My uncle P almost desperately tried to come through humanitarian means to see his brother who was getting worse, the political bids between governments began and everything was delayed. My uncle A died crying out in agony to see his brother for the last time…his brother back in the Yuma, I think he was never the same again after that irreparable loss. The irreparable distances, the dreams severed like a flower on a stem, the life that continues impetuous, intense, conflictive and does not listen to excuses, nor to a soul in mourning.
My uncle’s successive disappearances began shortly after, he began to distance himself from everything and everyone. According to urban legends, he could be in jail, in the process of being repatriated for some serious infraction or living the sweet life and drinking the Coca-Cola of oblivion. It has been 27 years and my uncle did not return to Cuba, nor did he manage to become the Messiah, the savior of the family’s poverty. The penultimate time we didn’t hear from him for almost ten years, during which the most dissimilar stories were speculated, for my grandmother it is the conviction that her son will one day appear and surprise us.
The harsh truth is that my uncle, for many reasons, did not achieve the American golden dream. For a long time he was imprisoned, he is prevented from obtaining U.S. citizenship and leaving the territory, he has had to rehabilitate several times due to chemical dependency and lives on the streets of San Francisco in a modest tent, although in stages social services supports him with food and accommodation. One day when we talked, he told me: Boy, take care of yourself, if you are going to leave Cuba, sometimes things are not as one imagines them! I thought about him a lot, and I also understood his words better, when I watched the moving documentary Lead me home, released on the Netflix platform in November 2021.
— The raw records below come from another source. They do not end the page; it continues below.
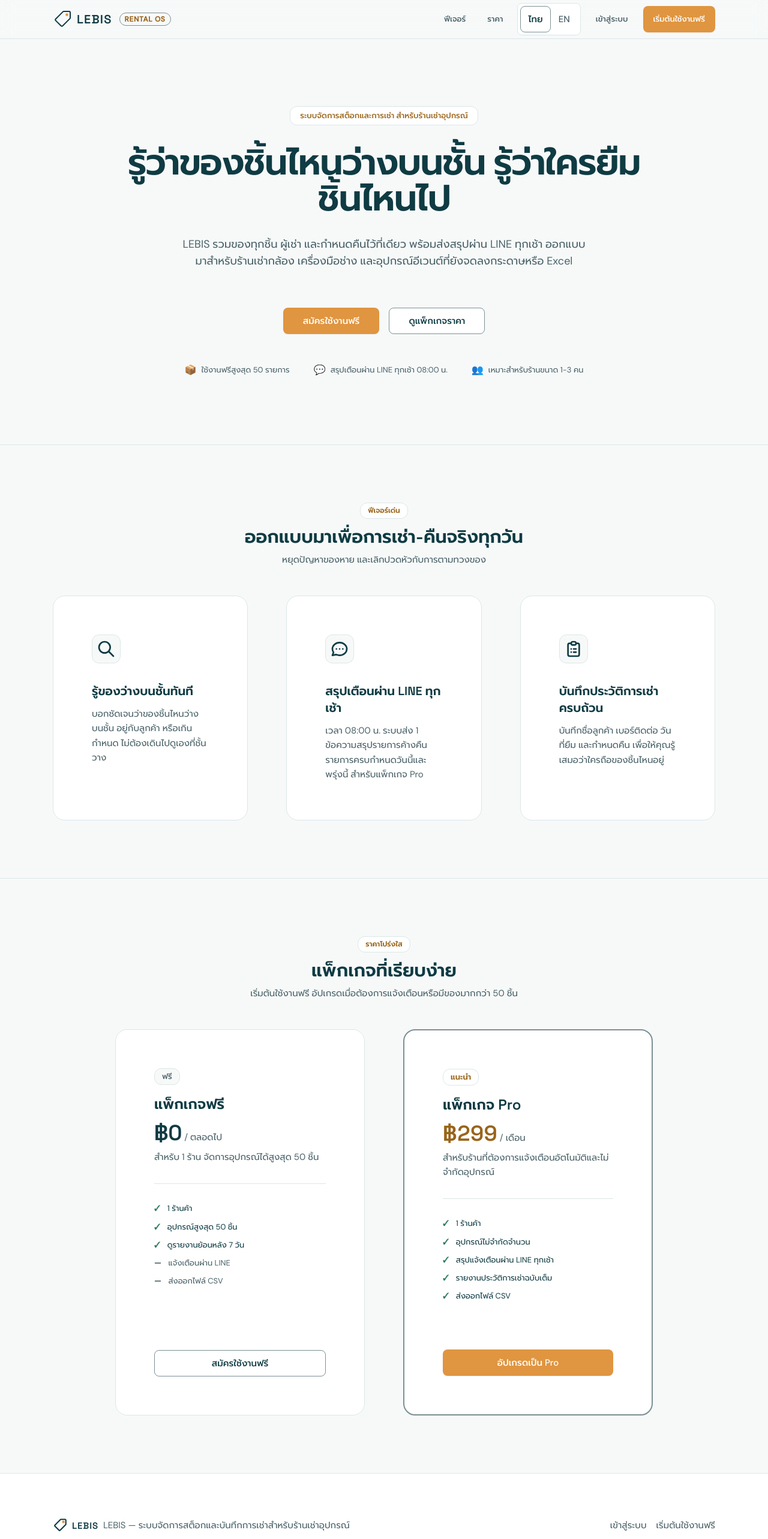
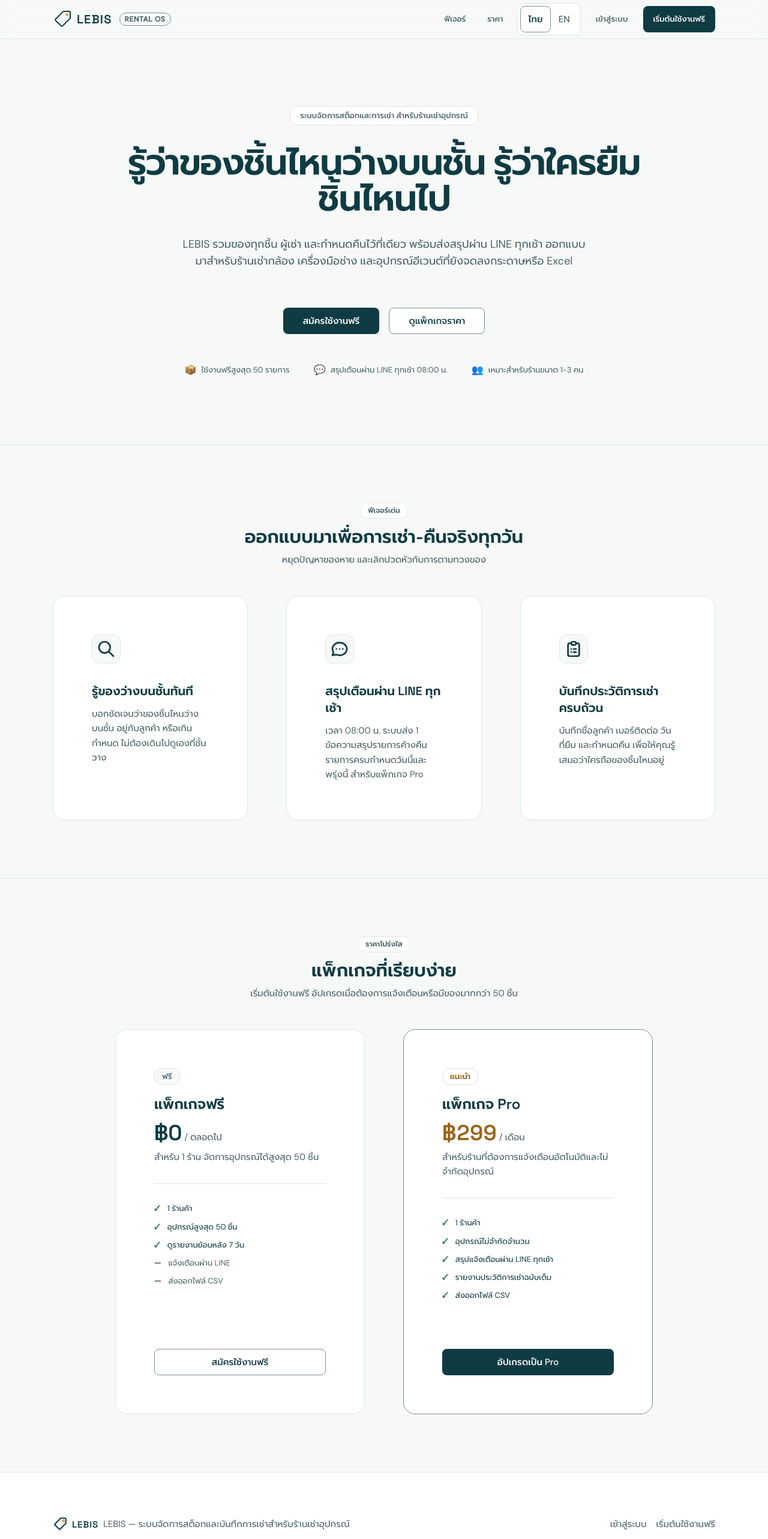
Before and after one commit to S-Nithit/LEBIS-Project, a Next.js app in the folder nextjs/: page / in a window 1280 px wide. Shown: the top 2566 px of the page at 60% size. Built offline with nearby package versions, Linux system fonts and the light colour scheme.

Commit message:
fix(landing): use brand primary color and remove card shadow

```diff
--- a/nextjs/pages/index.js
+++ b/nextjs/pages/index.js
@@ -11,10 +11,10 @@
 import Head from "next/head";
 import Link from "next/link";
 
+import { LanguageToggle } from "@/components/LanguageToggle";
+import { Logo } from "@/components/Logo";
+import { Button } from "@/components/ui/button";
 import { useLanguage } from "@/lib/useLanguage";
-import { Logo } from "@/components/Logo";
-import { LanguageToggle } from "@/components/LanguageToggle";
-import { Button } from "@/components/ui/button";
 
 export default function LandingPage() {
   const { t } = useLanguage();
@@ -41,7 +41,7 @@
             >
               <Logo size={32} />
             </Link>
-            <span className="hidden sm:inline-flex items-center rounded-badge border border-line-strong px-2 py-0.5 text-eyebrow font-semibold text-amber-text tracking-wider">
+            <span className="hidden sm:inline-flex items-center rounded-badge border border-line-strong px-2 py-0.5 text-eyebrow font-semibold text-muted tracking-wider">
               {t("landing.nav.badge")}
             </span>
           </div>
@@ -69,7 +69,7 @@
 
             <Button
               asChild
-              className="min-h-[44px] bg-amber hover:opacity-95 text-on-ink border-transparent font-medium px-4 text-label shadow-sm"
+              className="min-h-[44px] px-4 text-label"
             >
               <Link href="/register">{t("landing.nav.getStarted")}</Link>
             </Button>
@@ -82,7 +82,7 @@
         <section className="py-16 sm:py-24 lg:py-28 border-b border-line">
           <div className="app-container text-center">
             {/* ป้ายด้านบนหัวข้อหลัก */}
-            <div className="inline-flex items-center gap-2 rounded-badge border border-line bg-surface px-4 py-1.5 text-label font-medium text-amber-text mb-6">
+            <div className="inline-flex items-center gap-2 rounded-badge border border-line bg-surface px-4 py-1.5 text-label font-medium text-muted mb-6">
               <span>{t("landing.hero.pill")}</span>
             </div>
 
@@ -100,7 +100,7 @@
             <div className="mt-8 flex flex-col sm:flex-row items-center justify-center gap-4 max-w-md mx-auto sm:max-w-none">
               <Button
                 asChild
-                className="w-full sm:w-auto min-h-[44px] bg-amber hover:opacity-95 text-on-ink border-transparent px-6 text-body font-medium shadow-sm"
+                className="w-full sm:w-auto min-h-[44px] px-6 text-body font-medium"
               >
                 <Link href="/register">{t("landing.hero.ctaPrimary")}</Link>
               </Button>
@@ -136,7 +136,7 @@
         <section id="features" className="py-16 sm:py-24 border-b border-line bg-surface/50">
           <div className="app-container">
             <div className="text-center max-w-2xl mx-auto">
-              <div className="inline-flex items-center rounded-badge border border-line bg-surface px-3 py-1 text-eyebrow font-semibold text-amber-text mb-3">
+              <div className="inline-flex items-center rounded-badge border border-line bg-surface px-3 py-1 text-eyebrow font-semibold text-muted mb-3">
                 {t("landing.features.pill")}
               </div>
               <h2 className="font-display text-2xl sm:text-3xl font-bold text-ink">
@@ -240,7 +240,7 @@
         <section id="pricing" className="py-16 sm:py-24">
           <div className="app-container">
             <div className="text-center max-w-2xl mx-auto">
-              <div className="inline-flex items-center rounded-badge border border-line bg-surface px-3 py-1 text-eyebrow font-semibold text-amber-text mb-3">
+              <div className="inline-flex items-center rounded-badge border border-line bg-surface px-3 py-1 text-eyebrow font-semibold text-muted mb-3">
                 {t("landing.pricing.pill")}
               </div>
               <h2 className="font-display text-2xl sm:text-3xl font-bold text-ink">
@@ -308,7 +308,7 @@
               </div>
 
               {/* แพ็กเกจ Pro */}
-              <div className="rounded-card border-2 border-line-strong bg-surface p-6 sm:p-8 flex flex-col justify-between relative shadow-sm">
+              <div className="rounded-card border border-line-strong bg-surface p-6 sm:p-8 flex flex-col justify-between relative">
                 <div>
                   <div className="inline-flex rounded-badge border border-amber/40 bg-surface px-3 py-1 text-label font-semibold text-amber-text mb-4">
                     {t("landing.pricing.pro.badge")}
@@ -357,7 +357,7 @@
                 <div className="mt-8 pt-4">
                   <Button
                     asChild
-                    className="w-full min-h-[44px] bg-amber hover:opacity-95 text-on-ink border-transparent font-medium shadow-sm"
+                    className="w-full min-h-[44px] font-medium"
                   >
                     <Link href="/register">{t("landing.pricing.pro.cta")}</Link>
                   </Button>
```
I am not particularly pleased to talk about my homeless uncle, nor do I dislike him nor am I going to evade his reality, which is also mine, that of our family and that of many other families in the United States, in Brazil, in Cuba, in the world. As I write these lines I think of the impiety, the distances, the challenges, the heavy burdens that are placed on the backs of people who emigrate. Nobody expects failure, least of all the emigrants themselves, we all expect success, especially economic success, as a tangible result of the fact that one’s life changed and one was part of the change of others.
At the beginning of 2022, hundreds of thousands of Cuban men and women will be challenging cultures, language barriers, illnesses, pandemics, sadness, in an attempt to contribute to the family well-being of those they leave behind. It is imperative that both, those from inside and those from outside, those who are on the island and those who are in the dissimilar diasporas, do not lose love, compassion, emotional support, faith, and loyalty for human beings above any possible and necessary material good.
These lines, which blur multiple and daily human dramas, are not a call to sadness, but rather to understanding, to otherness and the ability to put ourselves in the other’s place, to reflect on the complexities and courses that life can take. This text is a message of hope to the Cuban diaspora and their families in this 2022, a way to wish with all the strength of my heart that my uncle be healthy, and that wherever he is, he feels that beyond the ambiguous perceptions of success or failure, there will always be the infinite love of his mother, his brothers, mine…and that love will accompany him through the cold streets of San Francisco or in the luxurious and warm St. Regis Hotel in California.